### Exercise brief
Nothing but a number should be given: how many lines of the records include "that"?

(Dataset begins)

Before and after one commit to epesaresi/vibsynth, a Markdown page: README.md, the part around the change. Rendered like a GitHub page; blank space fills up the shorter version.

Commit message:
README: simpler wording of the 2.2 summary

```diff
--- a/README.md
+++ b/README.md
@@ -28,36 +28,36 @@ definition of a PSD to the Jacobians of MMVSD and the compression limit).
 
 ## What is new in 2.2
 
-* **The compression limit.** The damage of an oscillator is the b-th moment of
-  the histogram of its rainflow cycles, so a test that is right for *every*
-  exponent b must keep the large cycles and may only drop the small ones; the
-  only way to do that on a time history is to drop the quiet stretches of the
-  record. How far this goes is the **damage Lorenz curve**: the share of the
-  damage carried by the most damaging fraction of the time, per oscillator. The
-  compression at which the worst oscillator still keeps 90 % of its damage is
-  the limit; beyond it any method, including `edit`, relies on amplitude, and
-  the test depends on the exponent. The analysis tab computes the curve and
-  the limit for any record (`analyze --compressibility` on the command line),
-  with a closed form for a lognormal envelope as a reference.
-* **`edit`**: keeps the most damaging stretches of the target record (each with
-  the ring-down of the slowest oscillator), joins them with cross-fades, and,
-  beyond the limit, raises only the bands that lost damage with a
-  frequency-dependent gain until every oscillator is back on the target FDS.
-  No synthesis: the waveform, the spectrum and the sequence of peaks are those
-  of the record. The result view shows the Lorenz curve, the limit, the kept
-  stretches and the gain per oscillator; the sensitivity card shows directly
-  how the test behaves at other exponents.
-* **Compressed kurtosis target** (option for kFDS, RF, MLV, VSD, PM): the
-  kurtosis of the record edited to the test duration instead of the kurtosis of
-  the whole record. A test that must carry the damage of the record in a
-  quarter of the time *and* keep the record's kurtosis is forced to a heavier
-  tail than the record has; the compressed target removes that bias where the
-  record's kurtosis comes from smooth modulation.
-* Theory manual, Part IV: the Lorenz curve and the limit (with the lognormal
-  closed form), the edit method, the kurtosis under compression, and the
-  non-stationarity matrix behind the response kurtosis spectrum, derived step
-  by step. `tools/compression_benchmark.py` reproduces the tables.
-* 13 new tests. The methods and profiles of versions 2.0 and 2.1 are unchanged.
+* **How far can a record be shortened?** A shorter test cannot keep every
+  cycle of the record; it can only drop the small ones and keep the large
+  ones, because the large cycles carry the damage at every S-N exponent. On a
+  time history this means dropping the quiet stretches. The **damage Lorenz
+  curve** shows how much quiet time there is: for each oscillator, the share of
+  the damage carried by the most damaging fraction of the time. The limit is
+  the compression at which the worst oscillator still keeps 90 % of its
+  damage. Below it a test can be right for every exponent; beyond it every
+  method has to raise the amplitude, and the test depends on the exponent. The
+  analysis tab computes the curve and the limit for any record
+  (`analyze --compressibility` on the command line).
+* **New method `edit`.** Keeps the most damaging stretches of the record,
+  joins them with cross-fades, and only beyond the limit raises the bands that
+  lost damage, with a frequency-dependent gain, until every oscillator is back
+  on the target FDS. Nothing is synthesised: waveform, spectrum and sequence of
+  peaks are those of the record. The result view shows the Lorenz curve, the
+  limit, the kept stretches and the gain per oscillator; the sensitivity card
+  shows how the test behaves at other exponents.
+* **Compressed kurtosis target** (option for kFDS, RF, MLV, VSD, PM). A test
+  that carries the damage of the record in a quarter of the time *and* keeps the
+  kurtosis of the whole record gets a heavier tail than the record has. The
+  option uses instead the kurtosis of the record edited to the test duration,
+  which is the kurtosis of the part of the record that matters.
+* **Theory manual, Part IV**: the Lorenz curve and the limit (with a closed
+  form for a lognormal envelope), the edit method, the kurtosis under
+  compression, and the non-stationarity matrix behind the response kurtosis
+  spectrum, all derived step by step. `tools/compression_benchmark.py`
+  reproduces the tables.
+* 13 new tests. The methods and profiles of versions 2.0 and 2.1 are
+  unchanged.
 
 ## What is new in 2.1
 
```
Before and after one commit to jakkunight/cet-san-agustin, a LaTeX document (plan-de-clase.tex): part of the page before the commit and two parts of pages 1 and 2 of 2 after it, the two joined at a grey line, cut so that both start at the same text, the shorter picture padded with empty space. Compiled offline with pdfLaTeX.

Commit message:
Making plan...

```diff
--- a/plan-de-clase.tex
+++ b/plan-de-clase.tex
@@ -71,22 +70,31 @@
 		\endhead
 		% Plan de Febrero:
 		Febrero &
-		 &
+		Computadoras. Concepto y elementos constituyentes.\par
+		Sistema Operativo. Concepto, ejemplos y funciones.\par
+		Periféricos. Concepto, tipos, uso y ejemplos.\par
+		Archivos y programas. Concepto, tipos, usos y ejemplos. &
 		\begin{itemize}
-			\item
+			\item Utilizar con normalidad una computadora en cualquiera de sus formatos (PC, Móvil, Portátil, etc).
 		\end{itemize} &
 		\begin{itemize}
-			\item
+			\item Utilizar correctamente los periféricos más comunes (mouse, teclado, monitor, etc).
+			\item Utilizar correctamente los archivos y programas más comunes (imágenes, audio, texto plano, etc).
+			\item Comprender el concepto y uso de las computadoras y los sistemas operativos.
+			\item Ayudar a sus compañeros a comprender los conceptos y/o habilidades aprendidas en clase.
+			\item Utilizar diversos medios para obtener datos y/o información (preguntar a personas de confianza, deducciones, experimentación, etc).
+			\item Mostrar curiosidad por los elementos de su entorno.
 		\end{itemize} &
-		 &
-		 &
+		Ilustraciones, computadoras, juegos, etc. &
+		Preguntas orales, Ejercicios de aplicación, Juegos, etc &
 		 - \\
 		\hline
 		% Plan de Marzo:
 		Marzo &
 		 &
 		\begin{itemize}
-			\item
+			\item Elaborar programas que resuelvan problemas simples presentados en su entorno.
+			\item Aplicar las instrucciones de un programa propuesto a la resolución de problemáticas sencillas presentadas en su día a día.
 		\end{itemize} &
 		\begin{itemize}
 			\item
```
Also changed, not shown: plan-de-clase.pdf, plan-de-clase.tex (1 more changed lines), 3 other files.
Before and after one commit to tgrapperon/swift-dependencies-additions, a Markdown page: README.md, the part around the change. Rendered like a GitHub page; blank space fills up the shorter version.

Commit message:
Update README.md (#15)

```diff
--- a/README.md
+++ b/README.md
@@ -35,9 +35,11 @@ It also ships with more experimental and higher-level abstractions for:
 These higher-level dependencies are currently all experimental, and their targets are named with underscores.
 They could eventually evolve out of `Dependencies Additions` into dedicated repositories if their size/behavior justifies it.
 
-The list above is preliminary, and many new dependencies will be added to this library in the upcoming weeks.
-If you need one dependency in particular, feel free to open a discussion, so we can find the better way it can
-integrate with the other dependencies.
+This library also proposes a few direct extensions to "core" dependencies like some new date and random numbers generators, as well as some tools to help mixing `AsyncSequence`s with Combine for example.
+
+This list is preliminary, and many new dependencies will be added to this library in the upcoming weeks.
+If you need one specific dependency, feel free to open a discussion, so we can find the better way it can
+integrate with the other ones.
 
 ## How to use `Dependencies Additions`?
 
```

(Dataset ends)

### Completed exercise
9